The Sweet Spot of a Hollow Baseball or Softball Bat
by Dan Russell, Kettering College
6+ Years of Acoustic Thermometry in the North Pacific Ocean
by Brian DuShaw, University of Washington, et al.
Sound, As We See It: A Better Way to Diagnose Noise Sources
By Ravinder Beniwal, SenSound, et al.
Simulating Synchronized Calling with a Wireless Sensor Network
By Kenneth D. Frampton et al., Vanderbilt University
by Michael Kiefte, Dalhousie University
GENERAL PRESS RELEASE (contains many other story ideas)
If you're attending the press luncheon only, no meeting badge is necessary--simply return an RSVP form (found below) if you haven't previously done so. If you'd like to attend the rest of the meeting, you can get a complimentary meeting badge by going to the ASA registration area in the Town & Country Hotel. Please show press credentials or other form of ID to indicate that you are a member of the news media or a science writing student.

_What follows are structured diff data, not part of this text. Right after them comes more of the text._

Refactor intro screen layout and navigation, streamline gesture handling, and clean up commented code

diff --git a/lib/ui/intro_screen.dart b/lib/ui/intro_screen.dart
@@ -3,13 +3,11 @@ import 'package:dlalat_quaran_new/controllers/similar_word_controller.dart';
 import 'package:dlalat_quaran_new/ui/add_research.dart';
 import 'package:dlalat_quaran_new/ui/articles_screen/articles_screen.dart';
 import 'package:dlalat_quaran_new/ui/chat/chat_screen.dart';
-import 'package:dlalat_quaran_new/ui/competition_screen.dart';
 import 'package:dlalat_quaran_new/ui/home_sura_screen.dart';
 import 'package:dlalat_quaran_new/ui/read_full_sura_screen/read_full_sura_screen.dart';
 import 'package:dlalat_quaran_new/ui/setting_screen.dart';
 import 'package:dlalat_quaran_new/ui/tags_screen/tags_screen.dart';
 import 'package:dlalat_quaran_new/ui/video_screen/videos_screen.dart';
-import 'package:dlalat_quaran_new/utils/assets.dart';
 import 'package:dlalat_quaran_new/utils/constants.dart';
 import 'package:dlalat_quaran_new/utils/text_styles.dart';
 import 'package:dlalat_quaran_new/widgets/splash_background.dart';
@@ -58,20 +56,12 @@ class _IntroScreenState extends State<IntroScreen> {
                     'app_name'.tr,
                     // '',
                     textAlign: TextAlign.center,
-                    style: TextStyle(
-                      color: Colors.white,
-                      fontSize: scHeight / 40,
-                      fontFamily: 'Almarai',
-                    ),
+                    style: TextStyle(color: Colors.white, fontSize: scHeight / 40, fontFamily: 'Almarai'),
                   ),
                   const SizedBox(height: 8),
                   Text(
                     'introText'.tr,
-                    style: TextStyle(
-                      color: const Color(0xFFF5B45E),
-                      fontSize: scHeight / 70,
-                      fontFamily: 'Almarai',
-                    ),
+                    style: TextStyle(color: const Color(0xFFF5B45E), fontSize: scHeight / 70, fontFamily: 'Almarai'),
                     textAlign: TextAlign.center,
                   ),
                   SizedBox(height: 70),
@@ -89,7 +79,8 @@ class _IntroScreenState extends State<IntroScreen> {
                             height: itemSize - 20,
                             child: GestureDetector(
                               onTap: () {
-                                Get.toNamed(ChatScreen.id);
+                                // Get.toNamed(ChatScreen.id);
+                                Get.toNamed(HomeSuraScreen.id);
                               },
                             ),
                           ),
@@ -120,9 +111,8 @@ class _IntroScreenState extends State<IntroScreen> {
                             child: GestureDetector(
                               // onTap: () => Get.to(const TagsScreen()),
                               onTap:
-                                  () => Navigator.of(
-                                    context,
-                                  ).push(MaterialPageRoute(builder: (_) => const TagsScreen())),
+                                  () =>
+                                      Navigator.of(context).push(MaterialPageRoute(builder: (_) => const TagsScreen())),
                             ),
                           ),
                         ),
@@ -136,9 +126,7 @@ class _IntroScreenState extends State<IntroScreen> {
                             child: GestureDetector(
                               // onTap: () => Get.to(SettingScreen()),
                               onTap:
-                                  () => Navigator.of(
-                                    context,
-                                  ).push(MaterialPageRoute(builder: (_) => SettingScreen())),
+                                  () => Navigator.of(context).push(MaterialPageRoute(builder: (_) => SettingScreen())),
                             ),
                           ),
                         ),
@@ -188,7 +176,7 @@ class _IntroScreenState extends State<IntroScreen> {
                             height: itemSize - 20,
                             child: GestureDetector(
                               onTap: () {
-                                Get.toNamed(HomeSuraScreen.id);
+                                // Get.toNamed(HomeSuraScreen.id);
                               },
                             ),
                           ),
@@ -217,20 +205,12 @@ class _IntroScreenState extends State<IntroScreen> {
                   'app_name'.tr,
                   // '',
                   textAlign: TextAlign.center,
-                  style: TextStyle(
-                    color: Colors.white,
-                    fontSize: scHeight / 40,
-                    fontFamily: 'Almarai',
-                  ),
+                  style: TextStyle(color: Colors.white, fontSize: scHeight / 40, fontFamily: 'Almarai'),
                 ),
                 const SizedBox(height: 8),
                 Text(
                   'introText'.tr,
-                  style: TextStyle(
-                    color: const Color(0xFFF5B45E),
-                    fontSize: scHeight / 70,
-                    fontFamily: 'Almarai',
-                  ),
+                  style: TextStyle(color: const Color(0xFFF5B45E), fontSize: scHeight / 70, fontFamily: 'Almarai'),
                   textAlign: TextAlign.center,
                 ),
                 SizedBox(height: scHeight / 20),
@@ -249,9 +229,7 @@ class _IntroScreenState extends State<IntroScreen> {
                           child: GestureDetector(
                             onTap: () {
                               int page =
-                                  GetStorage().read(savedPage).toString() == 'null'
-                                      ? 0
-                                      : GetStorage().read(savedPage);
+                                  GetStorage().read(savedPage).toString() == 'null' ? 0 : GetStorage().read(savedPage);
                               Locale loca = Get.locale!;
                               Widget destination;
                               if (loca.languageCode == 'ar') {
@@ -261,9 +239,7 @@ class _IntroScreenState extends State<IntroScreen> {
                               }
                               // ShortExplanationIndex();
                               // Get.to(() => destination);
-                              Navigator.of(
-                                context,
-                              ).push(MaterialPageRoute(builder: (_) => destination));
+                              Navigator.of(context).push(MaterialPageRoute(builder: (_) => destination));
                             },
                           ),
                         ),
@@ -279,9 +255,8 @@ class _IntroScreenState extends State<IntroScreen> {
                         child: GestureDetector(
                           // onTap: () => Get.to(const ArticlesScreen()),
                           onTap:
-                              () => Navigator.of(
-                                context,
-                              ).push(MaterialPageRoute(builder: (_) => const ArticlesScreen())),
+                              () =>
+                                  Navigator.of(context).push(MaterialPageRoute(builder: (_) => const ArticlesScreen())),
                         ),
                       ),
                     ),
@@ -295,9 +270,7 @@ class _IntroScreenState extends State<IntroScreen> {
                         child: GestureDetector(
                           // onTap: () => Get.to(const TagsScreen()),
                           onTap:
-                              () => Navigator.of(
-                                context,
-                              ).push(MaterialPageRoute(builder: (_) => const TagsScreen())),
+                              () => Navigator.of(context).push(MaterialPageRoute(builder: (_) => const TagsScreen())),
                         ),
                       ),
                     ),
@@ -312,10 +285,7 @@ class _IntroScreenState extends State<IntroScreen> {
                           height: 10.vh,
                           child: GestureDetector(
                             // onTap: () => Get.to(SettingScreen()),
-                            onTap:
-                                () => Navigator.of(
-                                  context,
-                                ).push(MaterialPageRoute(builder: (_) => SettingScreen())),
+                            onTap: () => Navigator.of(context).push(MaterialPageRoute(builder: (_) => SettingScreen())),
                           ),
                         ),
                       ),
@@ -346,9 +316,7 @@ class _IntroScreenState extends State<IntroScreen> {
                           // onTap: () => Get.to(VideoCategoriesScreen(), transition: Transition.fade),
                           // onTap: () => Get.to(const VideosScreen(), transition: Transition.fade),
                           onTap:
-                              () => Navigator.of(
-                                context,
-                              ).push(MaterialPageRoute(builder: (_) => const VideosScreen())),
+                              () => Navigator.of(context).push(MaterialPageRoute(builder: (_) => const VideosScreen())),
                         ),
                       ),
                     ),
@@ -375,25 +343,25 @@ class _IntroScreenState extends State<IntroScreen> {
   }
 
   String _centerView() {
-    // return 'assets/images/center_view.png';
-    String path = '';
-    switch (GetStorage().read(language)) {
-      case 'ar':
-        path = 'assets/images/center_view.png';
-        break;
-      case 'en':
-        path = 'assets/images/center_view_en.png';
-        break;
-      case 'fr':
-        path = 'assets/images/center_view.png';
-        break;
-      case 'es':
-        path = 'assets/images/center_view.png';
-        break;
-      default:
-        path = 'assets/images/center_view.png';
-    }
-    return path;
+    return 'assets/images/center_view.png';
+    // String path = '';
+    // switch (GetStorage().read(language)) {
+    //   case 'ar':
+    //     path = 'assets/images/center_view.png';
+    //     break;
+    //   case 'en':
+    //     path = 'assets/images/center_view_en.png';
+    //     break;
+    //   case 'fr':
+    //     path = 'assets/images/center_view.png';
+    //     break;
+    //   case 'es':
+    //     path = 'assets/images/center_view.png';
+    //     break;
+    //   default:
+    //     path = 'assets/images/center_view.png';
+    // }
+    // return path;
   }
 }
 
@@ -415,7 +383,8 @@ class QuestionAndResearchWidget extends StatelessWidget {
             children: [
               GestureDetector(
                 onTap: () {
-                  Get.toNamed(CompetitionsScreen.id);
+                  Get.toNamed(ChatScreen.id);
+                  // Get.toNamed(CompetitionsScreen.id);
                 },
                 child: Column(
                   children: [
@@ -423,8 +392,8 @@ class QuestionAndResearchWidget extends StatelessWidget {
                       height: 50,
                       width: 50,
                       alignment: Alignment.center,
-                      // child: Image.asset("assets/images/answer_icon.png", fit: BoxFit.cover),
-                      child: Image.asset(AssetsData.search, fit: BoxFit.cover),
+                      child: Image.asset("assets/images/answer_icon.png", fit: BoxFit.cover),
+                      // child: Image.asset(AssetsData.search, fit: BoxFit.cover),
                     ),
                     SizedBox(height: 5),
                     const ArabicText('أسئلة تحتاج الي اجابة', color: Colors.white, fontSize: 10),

At the registration desk, you will fill out a short form to obtain your badge.
REPORTER'S REPLY FORM
148th ASA Meeting, San Diego, CA
November 15-19, 2004
Please return this form (if you have not already done so) to Ben Stein at email@example.com
___Please sign me up for the ASA Press Luncheon on November 16 in San Diego.
___Please sign me up for the meeting.
___Please send me the book of abstracts for the meeting.
___Please put me on a mailing list to receive information on future ASA meetings.
Source: Eurekalert & othersLast reviewed: By John M. Grohol, Psy.D. on 21 Feb 2009
Published on PsychCentral.com. All rights reserved.
The important thing is not to stop questioning. Curiosity has its own reason for existing. Never lose a holy curiosity.
~ Albert Einstein